A new study by IHS Markit warns of the loss of "cost-effective power-supply diversity," which would make electricity bills high and variable and create "negative macroeconomic impacts that would ripple out through the broader US economy." Government policies threaten to leave some US power systems with minor contributions from coal and nuclear energy and diminished contributions from hydroelectric resources. "They will rely on a tripling of the current 7% reliance on wind, solar, and other intermittent resources, and on natural-gas fired resources to supply the majority of generation," the study says. Comparing two cases analyzed in the study, IHS Markit Chief Power Strategist Lawrence Makovich, the lead author, says, "Increasing exposure to the challenge of managing the misalignment of intermittent generation with consumer demands-plus the price volatility and deliverability constraints of natural gas-reduces the benefits to households and reduces the competitive position of US businesses in the global marketplace."

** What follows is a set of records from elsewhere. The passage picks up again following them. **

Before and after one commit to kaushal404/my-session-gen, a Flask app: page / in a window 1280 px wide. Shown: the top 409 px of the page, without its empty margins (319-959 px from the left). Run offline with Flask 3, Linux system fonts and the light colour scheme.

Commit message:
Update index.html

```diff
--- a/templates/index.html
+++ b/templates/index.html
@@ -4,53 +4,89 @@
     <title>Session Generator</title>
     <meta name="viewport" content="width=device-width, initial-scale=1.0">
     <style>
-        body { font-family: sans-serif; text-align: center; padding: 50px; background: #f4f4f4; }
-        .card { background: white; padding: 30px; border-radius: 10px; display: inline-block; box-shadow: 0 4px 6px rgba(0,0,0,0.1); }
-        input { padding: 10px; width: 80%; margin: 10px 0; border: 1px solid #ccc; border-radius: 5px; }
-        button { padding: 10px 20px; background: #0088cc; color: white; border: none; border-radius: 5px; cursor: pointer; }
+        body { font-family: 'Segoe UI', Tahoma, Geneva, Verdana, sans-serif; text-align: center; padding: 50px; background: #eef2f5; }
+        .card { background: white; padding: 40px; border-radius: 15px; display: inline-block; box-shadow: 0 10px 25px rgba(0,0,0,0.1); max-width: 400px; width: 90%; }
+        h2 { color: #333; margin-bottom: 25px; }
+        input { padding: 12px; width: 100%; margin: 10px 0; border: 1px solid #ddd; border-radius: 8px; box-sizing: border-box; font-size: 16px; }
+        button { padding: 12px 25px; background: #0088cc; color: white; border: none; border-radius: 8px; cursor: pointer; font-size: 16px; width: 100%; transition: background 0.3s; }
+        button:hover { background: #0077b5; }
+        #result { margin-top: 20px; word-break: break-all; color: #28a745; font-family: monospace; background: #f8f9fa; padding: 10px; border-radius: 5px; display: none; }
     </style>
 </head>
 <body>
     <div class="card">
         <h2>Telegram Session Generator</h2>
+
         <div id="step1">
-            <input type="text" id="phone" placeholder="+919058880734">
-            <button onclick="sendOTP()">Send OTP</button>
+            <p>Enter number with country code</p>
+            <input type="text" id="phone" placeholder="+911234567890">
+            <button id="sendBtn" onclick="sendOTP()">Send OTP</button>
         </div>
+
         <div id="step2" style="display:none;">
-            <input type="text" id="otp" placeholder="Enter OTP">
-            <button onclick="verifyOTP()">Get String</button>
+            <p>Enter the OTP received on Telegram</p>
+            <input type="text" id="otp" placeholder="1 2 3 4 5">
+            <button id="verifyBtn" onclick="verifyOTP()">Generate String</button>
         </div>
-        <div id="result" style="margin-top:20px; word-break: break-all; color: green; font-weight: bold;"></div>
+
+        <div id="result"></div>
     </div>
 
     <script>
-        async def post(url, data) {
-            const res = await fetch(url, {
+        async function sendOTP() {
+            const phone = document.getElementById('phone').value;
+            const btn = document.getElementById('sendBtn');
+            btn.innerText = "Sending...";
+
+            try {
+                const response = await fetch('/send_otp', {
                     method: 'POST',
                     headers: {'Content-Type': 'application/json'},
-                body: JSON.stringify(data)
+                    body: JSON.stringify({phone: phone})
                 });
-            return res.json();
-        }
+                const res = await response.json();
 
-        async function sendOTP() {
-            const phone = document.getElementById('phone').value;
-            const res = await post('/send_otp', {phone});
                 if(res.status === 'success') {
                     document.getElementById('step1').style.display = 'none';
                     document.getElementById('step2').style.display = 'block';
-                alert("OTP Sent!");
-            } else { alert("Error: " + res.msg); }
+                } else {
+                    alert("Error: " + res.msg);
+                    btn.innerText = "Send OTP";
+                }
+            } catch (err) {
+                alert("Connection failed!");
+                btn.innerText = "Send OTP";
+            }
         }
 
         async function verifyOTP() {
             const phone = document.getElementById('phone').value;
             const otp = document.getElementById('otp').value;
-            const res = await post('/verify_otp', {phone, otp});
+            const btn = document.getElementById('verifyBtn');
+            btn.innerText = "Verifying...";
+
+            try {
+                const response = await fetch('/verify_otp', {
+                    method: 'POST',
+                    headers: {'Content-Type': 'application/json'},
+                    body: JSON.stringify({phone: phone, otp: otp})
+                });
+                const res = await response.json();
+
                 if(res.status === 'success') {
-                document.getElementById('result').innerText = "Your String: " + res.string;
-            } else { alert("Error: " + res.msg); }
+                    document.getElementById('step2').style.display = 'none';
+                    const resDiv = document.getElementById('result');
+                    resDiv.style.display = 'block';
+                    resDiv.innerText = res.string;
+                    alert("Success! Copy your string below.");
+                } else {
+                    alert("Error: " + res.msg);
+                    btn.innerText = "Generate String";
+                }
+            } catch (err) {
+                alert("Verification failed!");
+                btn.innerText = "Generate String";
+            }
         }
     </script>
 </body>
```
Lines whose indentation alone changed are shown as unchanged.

Those conditions will generate resistance to government policies essential to energy transformation. DNV GL's study includes an important observation: Even with the dramatic changes it projects, greenhouse-gas emission targets of the 2015 Paris agreement won't be met. How long will electricity consumers endure rising costs and deteriorating service in pursuit of unachievable goals?
EIA uses much more-conservative assumptions: continual improvement of known technologies based on current trends, economic views of "leading forecasters," and extrapolation of current policies interpreted to account for stated targets "judged to reflect an actual policy commitment." From conditions more like the status quo than DNV GL's, EIA models a much less-changed energy future.
So what might invalidate assumptions underlying EIA's projection?
The oil and gas industry has much at stake in the answer, a short version of which would be that DNV GL's assumptions survive political opposition and that the firm's expectations come true.